> WHAT THE TASK ASKS:
Filter the data below, keeping only lines that contain "padding".

══ DATA FOR PROCESSING

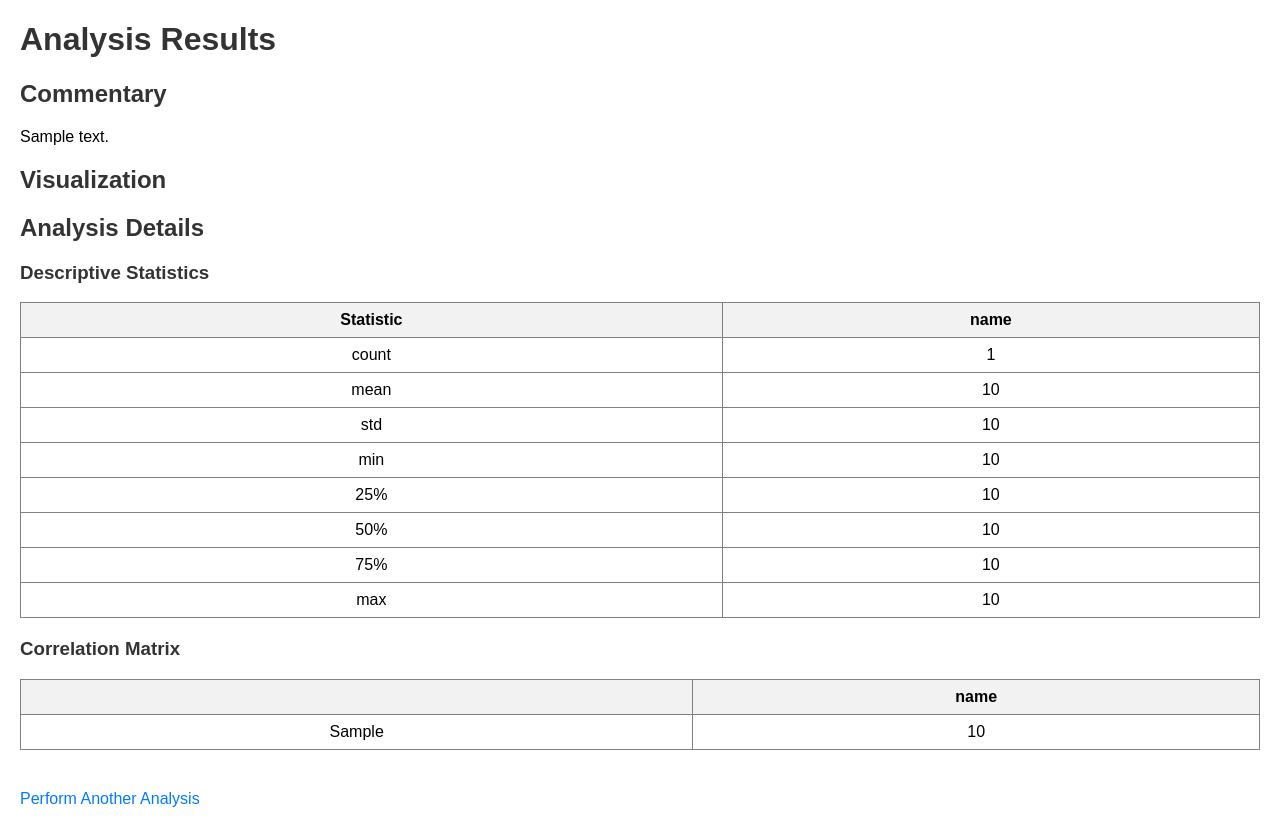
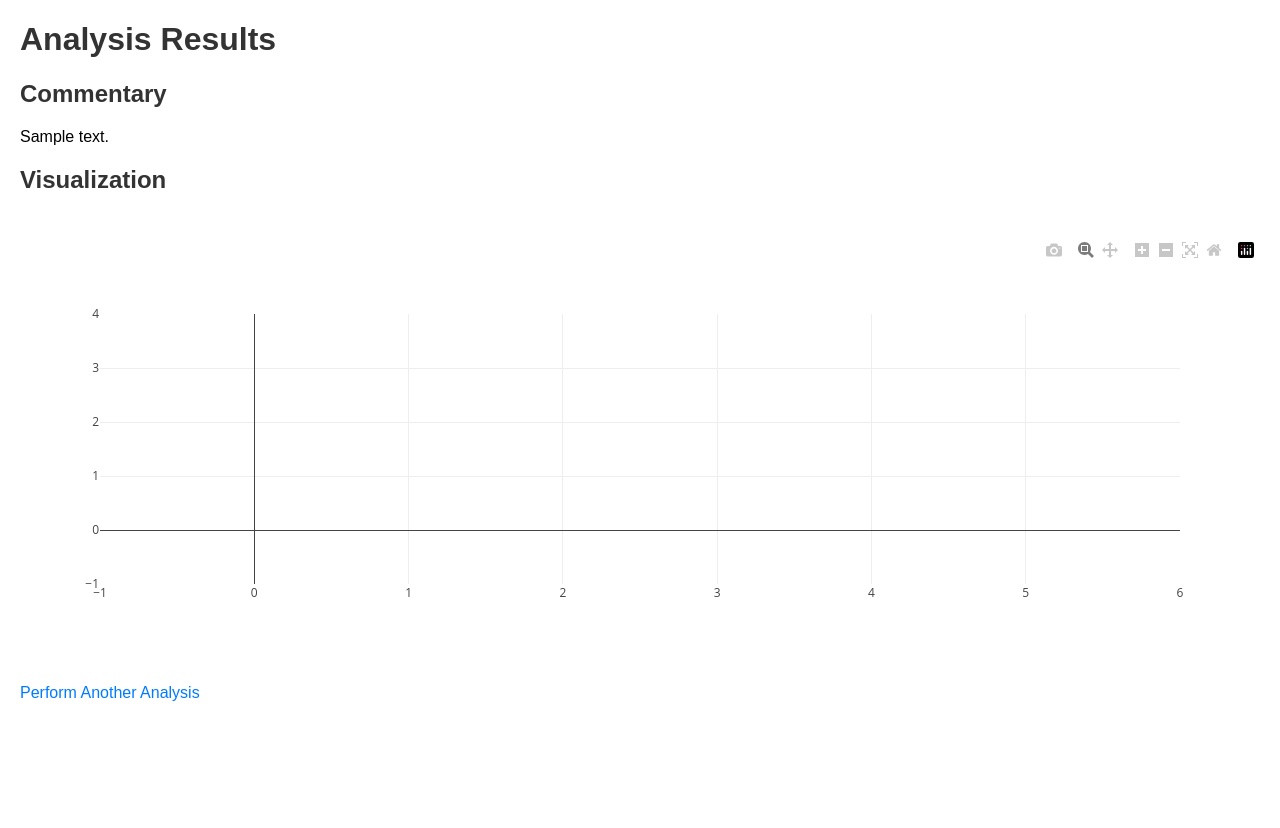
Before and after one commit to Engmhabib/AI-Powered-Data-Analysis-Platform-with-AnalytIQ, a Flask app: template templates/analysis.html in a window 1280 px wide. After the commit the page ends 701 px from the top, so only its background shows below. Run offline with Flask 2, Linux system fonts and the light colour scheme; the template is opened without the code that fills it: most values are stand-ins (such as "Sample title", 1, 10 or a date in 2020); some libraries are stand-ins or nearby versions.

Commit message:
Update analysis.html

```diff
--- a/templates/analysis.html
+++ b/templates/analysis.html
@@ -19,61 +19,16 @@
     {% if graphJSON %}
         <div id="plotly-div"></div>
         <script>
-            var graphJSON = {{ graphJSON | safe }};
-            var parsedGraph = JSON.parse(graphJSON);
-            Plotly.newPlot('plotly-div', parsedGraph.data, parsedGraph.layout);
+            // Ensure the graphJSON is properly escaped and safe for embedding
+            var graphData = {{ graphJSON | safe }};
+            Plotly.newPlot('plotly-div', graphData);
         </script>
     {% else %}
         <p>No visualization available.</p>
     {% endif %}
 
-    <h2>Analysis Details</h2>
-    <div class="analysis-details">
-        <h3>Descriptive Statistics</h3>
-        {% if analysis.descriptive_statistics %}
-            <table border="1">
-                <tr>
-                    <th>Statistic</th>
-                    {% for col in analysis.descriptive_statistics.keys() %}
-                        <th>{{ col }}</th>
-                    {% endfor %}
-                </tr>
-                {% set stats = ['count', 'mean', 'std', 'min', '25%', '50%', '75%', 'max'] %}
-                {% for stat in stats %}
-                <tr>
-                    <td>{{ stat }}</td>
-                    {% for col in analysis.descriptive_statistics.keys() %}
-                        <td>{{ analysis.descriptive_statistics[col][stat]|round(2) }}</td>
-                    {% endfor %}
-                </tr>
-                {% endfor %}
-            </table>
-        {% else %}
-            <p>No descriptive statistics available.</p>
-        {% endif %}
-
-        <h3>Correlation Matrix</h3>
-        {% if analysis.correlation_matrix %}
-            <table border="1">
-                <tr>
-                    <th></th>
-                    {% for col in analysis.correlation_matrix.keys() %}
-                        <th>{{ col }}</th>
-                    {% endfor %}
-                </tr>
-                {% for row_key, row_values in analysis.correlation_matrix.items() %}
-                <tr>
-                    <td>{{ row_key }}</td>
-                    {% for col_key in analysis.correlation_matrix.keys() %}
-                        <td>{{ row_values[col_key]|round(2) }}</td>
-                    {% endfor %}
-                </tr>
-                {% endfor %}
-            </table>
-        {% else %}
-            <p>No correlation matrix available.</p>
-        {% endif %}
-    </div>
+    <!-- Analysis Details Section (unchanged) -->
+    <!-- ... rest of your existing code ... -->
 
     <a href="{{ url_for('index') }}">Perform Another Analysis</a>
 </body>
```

════
══ DATA FOR PROCESSING

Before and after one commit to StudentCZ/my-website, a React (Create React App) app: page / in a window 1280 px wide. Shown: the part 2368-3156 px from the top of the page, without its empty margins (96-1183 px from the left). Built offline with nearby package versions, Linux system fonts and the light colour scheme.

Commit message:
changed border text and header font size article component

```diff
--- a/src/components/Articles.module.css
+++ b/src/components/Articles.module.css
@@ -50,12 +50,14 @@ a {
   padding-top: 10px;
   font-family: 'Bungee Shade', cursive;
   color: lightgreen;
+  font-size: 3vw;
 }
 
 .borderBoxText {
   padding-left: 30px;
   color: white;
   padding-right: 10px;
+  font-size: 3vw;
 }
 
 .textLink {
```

════

> SOLUTION TO THIS TASK:
   padding-top: 10px;
   padding-left: 30px;
   padding-right: 10px;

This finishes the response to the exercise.